• Schools Education
  • Students Research
  • Zoo or Aquarium
  • BIAZA Membership
  • Corporate Membership
Dec 14, 2007

Frost Fair


Frost Fair – turning a recreation event into a mission related education ac from Chester Zoo - North of England Zoological Society  
 
Adding education to a fun event 

Frost Fair is an annual ‘off peak’ event delivered by the Visitor Services Division at Chester Zoo. It has the main aim of improving the visitor experience to the Zoo over the winter months and generating income for mission led activities.

The Education Division designed a number of activities for the Frost Fair to add a ‘mission’ relating to the educational activity.

‘Wild Winter’ was a magical experience, targeted at under nines, to inspire them to care for the wildlife they can find close to home.
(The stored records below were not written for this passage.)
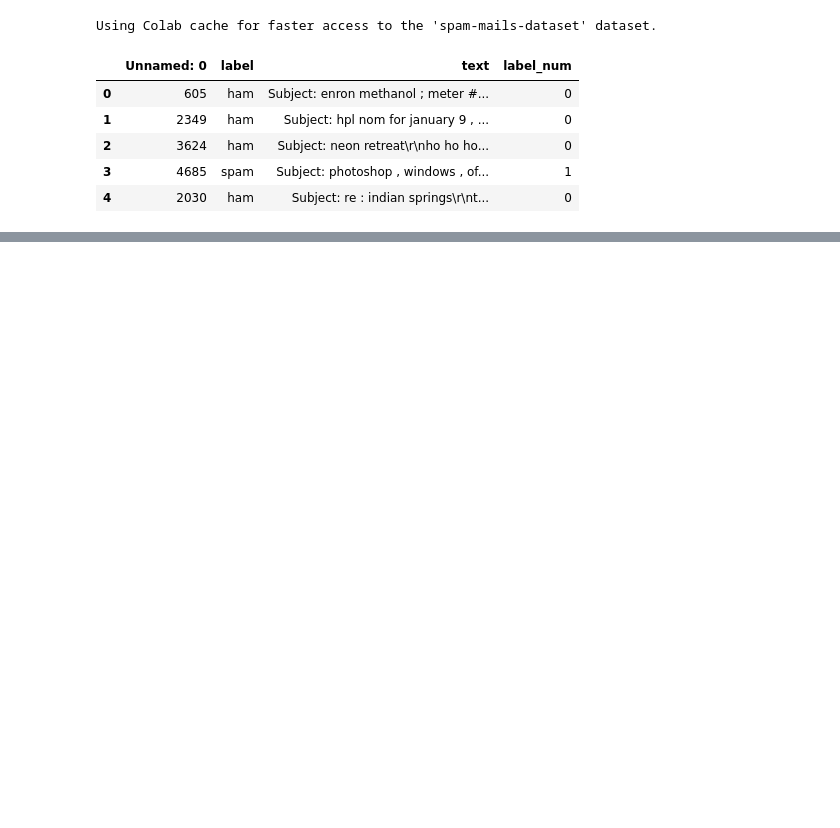
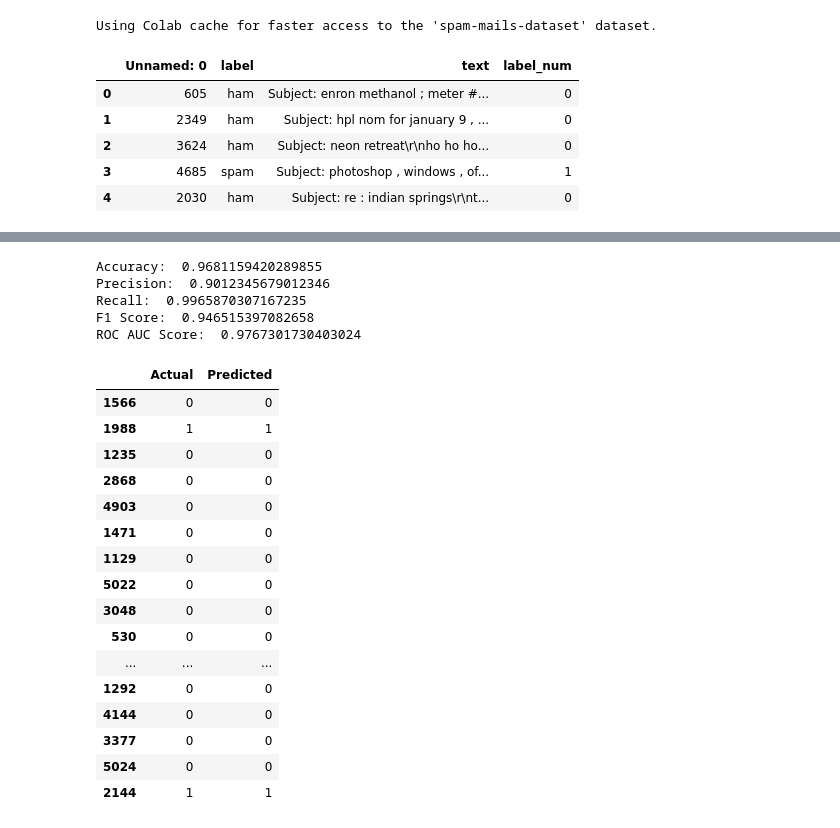
Before and after one commit to princedanson/Intermidiate_1, a Jupyter notebook: tutorials/contact_3_intermediate/Question_2.ipynb, the cells around one changed output, grey strips where cells are left out. Cells and saved outputs as stored; diff of their text form; code cells hidden in the pictures; blank space fills up the shorter version.

```diff
--- a/tutorials/contact_3_intermediate/Question_2.ipynb
+++ b/tutorials/contact_3_intermediate/Question_2.ipynb
@@ -50,0 +88,33 @@ pred
+# %%
+print("Accuracy: ",accuracy_score(y_test,pred))
+print("Precision: ",precision_score(y_test,pred))
+print("Recall: ",recall_score(y_test,pred))
+print("F1 Score: ",f1_score(y_test,pred))
+print("ROC AUC Score: ",roc_auc_score(y_test,pred))
+# %% [output]
+Accuracy:  0.9681159420289855
+Precision:  0.9012345679012346
+Recall:  0.9965870307167235
+F1 Score:  0.946515397082658
+ROC AUC Score:  0.9767301730403024
+# %%
+check = pd.DataFrame({'Actual':y_test,'Predicted':pred})
+check.head(50)
+# %% [output]
+|  | Actual | Predicted |
+| 1566 | 0 | 0 |
+| 1988 | 1 | 1 |
+| 1235 | 0 | 0 |
+| 2868 | 0 | 0 |
+| 4903 | 0 | 0 |
+| 1471 | 0 | 0 |
+| 1129 | 0 | 0 |
+| 5022 | 0 | 0 |
+| 3048 | 0 | 0 |
+| 530 | 0 | 0 |
+| ... | ... | ... |
+| 1292 | 0 | 0 |
+| 4144 | 0 | 0 |
+| 3377 | 0 | 0 |
+| 5024 | 0 | 0 |
+| 2144 | 1 | 1 |
```
Also changed, not shown: parts of 6 cells of this notebook.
The Experience:
• Started 27th December 2006 and ran until 2nd February 2007.
• Open to visitors for eight hours every day.
• Free of charge.
• Experienced by over 1,540 visitors.


The ‘Feed the Birds’ activity was a hands-on, make your own bird feeder that visitors could drop in and do.

The Experience:
• Started 1st December 2006 and ran until 2nd February 2007.
• Open to visitors for eight hours every day.
• Free of charge.
• 5,413 visitors made bird feeders which they took home to feed the birds in their gardens!


Elephants of the Asian Forest – Trails ‘I-spy’ and ‘You eat what?’ activity trails were designed in house to celebrate the biodiversity of plants and animals found in the exhibit and their relationship with one another in the Asian Forest.

The Experience:
• Started 1st December 2006 and ran until 2nd February 2007.
• Open to visitors for 4 hours every day.
• Free of charge.
• Over 4000 activity sheets were completed.
• ANOVA tests show a significant increase in dwell times for those who took part in the trail.


All of our aims were met through these activities. 

 
Developed by:  Chester Zoo - North of England Zoological Society



Text size A A A

T +44 (0) 20 7449 6599
E admin@biaza.org.uk

Paignton Zoo's Great Big Rhino Project has made crucial donations of cash to wildlife conservation on two continents. The Project is to give £60,000 to support work in Africa and South East Asia to protect rhinos in the wild. More

Collaborative research by the Durrell Wildlife Conservation Trust, Bristol Zoological Society and the Comorian NGO Dahari has revealed the Livingstone’s fruit bat is likely to be the most endangered fruit bat in the world. 

More

New data released by WWF and ZSL (Zoological Society of London) today reveals that overall global vertebrate populations are on course to decline by an average of 67 per cent from 1970 levels by the end of this decade, unless urgent action is taken to reduce humanity’s impact on species and ecosystems.

More

Bookmark and Share